Exercise brief —
Set all of the entries down again precisely as they are written.
* * *
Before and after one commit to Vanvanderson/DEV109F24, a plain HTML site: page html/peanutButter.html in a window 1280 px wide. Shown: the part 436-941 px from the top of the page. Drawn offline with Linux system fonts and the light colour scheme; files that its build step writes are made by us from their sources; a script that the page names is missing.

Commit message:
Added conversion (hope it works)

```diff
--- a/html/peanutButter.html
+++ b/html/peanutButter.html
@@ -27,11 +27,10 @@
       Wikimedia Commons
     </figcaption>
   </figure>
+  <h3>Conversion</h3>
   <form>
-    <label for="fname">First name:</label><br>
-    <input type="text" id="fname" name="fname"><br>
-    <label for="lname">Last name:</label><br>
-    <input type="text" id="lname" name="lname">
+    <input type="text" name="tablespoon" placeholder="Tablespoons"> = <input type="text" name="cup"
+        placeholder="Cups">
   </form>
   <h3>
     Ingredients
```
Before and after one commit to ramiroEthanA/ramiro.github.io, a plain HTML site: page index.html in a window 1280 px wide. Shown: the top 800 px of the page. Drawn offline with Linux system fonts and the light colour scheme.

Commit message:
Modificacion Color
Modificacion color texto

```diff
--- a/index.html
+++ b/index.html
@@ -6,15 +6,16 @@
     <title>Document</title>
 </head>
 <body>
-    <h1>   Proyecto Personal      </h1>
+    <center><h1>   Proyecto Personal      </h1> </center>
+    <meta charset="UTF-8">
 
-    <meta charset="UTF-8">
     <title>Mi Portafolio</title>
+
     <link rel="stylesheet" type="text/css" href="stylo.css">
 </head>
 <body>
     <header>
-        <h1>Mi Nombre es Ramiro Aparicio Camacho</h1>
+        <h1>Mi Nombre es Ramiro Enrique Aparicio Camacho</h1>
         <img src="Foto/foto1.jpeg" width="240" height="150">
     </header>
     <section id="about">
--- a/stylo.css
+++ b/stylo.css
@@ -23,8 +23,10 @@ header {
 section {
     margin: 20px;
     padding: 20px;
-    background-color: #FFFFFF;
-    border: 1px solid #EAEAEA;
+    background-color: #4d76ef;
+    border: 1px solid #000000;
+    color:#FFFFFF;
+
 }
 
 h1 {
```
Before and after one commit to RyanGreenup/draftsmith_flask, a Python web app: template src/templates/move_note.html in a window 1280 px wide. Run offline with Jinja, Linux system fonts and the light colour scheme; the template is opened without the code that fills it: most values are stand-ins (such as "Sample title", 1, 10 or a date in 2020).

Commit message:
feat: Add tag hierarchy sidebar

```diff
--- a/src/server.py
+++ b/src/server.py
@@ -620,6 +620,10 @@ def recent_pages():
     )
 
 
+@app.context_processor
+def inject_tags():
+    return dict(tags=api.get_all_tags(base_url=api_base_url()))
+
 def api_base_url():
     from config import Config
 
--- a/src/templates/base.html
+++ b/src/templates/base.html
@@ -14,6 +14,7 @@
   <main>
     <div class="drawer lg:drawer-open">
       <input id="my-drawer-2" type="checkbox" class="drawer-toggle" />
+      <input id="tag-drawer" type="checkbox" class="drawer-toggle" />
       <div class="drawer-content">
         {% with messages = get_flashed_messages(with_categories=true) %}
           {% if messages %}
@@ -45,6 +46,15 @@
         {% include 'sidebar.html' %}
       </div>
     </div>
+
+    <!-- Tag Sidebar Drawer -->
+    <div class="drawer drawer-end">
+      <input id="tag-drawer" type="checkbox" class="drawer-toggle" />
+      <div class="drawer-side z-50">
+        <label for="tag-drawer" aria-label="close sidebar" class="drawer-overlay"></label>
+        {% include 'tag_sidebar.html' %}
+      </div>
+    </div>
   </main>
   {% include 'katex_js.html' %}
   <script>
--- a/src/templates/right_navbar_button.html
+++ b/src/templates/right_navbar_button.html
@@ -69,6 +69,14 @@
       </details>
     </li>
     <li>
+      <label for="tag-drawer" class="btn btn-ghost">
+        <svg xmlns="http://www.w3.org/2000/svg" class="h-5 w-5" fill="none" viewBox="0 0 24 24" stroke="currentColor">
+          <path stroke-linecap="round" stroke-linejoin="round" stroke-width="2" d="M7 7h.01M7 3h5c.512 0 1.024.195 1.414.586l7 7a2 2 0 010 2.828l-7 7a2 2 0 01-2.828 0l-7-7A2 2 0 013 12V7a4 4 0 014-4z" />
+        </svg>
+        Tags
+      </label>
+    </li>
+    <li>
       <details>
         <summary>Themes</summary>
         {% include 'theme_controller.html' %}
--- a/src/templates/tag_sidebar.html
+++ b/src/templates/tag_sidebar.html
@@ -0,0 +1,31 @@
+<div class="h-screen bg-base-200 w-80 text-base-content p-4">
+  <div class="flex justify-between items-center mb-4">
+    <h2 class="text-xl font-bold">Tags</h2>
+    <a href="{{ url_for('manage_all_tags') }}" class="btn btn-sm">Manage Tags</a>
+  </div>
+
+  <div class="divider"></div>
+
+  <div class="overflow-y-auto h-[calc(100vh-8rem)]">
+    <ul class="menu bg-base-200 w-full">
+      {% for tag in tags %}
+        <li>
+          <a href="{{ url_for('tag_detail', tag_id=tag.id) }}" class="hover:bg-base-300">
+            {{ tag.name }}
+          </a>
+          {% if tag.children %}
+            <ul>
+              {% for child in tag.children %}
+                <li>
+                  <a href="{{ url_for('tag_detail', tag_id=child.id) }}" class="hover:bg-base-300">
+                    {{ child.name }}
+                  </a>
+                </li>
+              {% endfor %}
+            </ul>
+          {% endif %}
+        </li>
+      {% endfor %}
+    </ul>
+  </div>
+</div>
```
* * *
Solution —
Before and after one commit to Vanvanderson/DEV109F24, a plain HTML site: page html/peanutButter.html in a window 1280 px wide. Shown: the part 436-941 px from the top of the page. Drawn offline with Linux system fonts and the light colour scheme; files that its build step writes are made by us from their sources; a script that the page names is missing.

Commit message:
Added conversion (hope it works)

```diff
--- a/html/peanutButter.html
+++ b/html/peanutButter.html
@@ -27,11 +27,10 @@
       Wikimedia Commons
     </figcaption>
   </figure>
+  <h3>Conversion</h3>
   <form>
-    <label for="fname">First name:</label><br>
-    <input type="text" id="fname" name="fname"><br>
-    <label for="lname">Last name:</label><br>
-    <input type="text" id="lname" name="lname">
+    <input type="text" name="tablespoon" placeholder="Tablespoons"> = <input type="text" name="cup"
+        placeholder="Cups">
   </form>
   <h3>
     Ingredients
```
Before and after one commit to ramiroEthanA/ramiro.github.io, a plain HTML site: page index.html in a window 1280 px wide. Shown: the top 800 px of the page. Drawn offline with Linux system fonts and the light colour scheme.

Commit message:
Modificacion Color
Modificacion color texto

```diff
--- a/index.html
+++ b/index.html
@@ -6,15 +6,16 @@
     <title>Document</title>
 </head>
 <body>
-    <h1>   Proyecto Personal      </h1>
+    <center><h1>   Proyecto Personal      </h1> </center>
+    <meta charset="UTF-8">
 
-    <meta charset="UTF-8">
     <title>Mi Portafolio</title>
+
     <link rel="stylesheet" type="text/css" href="stylo.css">
 </head>
 <body>
     <header>
-        <h1>Mi Nombre es Ramiro Aparicio Camacho</h1>
+        <h1>Mi Nombre es Ramiro Enrique Aparicio Camacho</h1>
         <img src="Foto/foto1.jpeg" width="240" height="150">
     </header>
     <section id="about">
--- a/stylo.css
+++ b/stylo.css
@@ -23,8 +23,10 @@ header {
 section {
     margin: 20px;
     padding: 20px;
-    background-color: #FFFFFF;
-    border: 1px solid #EAEAEA;
+    background-color: #4d76ef;
+    border: 1px solid #000000;
+    color:#FFFFFF;
+
 }
 
 h1 {
```
Before and after one commit to RyanGreenup/draftsmith_flask, a Python web app: template src/templates/move_note.html in a window 1280 px wide. Run offline with Jinja, Linux system fonts and the light colour scheme; the template is opened without the code that fills it: most values are stand-ins (such as "Sample title", 1, 10 or a date in 2020).

Commit message:
feat: Add tag hierarchy sidebar

```diff
--- a/src/server.py
+++ b/src/server.py
@@ -620,6 +620,10 @@ def recent_pages():
     )
 
 
+@app.context_processor
+def inject_tags():
+    return dict(tags=api.get_all_tags(base_url=api_base_url()))
+
 def api_base_url():
     from config import Config
 
--- a/src/templates/base.html
+++ b/src/templates/base.html
@@ -14,6 +14,7 @@
   <main>
     <div class="drawer lg:drawer-open">
       <input id="my-drawer-2" type="checkbox" class="drawer-toggle" />
+      <input id="tag-drawer" type="checkbox" class="drawer-toggle" />
       <div class="drawer-content">
         {% with messages = get_flashed_messages(with_categories=true) %}
           {% if messages %}
@@ -45,6 +46,15 @@
         {% include 'sidebar.html' %}
       </div>
     </div>
+
+    <!-- Tag Sidebar Drawer -->
+    <div class="drawer drawer-end">
+      <input id="tag-drawer" type="checkbox" class="drawer-toggle" />
+      <div class="drawer-side z-50">
+        <label for="tag-drawer" aria-label="close sidebar" class="drawer-overlay"></label>
+        {% include 'tag_sidebar.html' %}
+      </div>
+    </div>
   </main>
   {% include 'katex_js.html' %}
   <script>
--- a/src/templates/right_navbar_button.html
+++ b/src/templates/right_navbar_button.html
@@ -69,6 +69,14 @@
       </details>
     </li>
     <li>
+      <label for="tag-drawer" class="btn btn-ghost">
+        <svg xmlns="http://www.w3.org/2000/svg" class="h-5 w-5" fill="none" viewBox="0 0 24 24" stroke="currentColor">
+          <path stroke-linecap="round" stroke-linejoin="round" stroke-width="2" d="M7 7h.01M7 3h5c.512 0 1.024.195 1.414.586l7 7a2 2 0 010 2.828l-7 7a2 2 0 01-2.828 0l-7-7A2 2 0 013 12V7a4 4 0 014-4z" />
+        </svg>
+        Tags
+      </label>
+    </li>
+    <li>
       <details>
         <summary>Themes</summary>
         {% include 'theme_controller.html' %}
--- a/src/templates/tag_sidebar.html
+++ b/src/templates/tag_sidebar.html
@@ -0,0 +1,31 @@
+<div class="h-screen bg-base-200 w-80 text-base-content p-4">
+  <div class="flex justify-between items-center mb-4">
+    <h2 class="text-xl font-bold">Tags</h2>
+    <a href="{{ url_for('manage_all_tags') }}" class="btn btn-sm">Manage Tags</a>
+  </div>
+
+  <div class="divider"></div>
+
+  <div class="overflow-y-auto h-[calc(100vh-8rem)]">
+    <ul class="menu bg-base-200 w-full">
+      {% for tag in tags %}
+        <li>
+          <a href="{{ url_for('tag_detail', tag_id=tag.id) }}" class="hover:bg-base-300">
+            {{ tag.name }}
+          </a>
+          {% if tag.children %}
+            <ul>
+              {% for child in tag.children %}
+                <li>
+                  <a href="{{ url_for('tag_detail', tag_id=child.id) }}" class="hover:bg-base-300">
+                    {{ child.name }}
+                  </a>
+                </li>
+              {% endfor %}
+            </ul>
+          {% endif %}
+        </li>
+      {% endfor %}
+    </ul>
+  </div>
+</div>
```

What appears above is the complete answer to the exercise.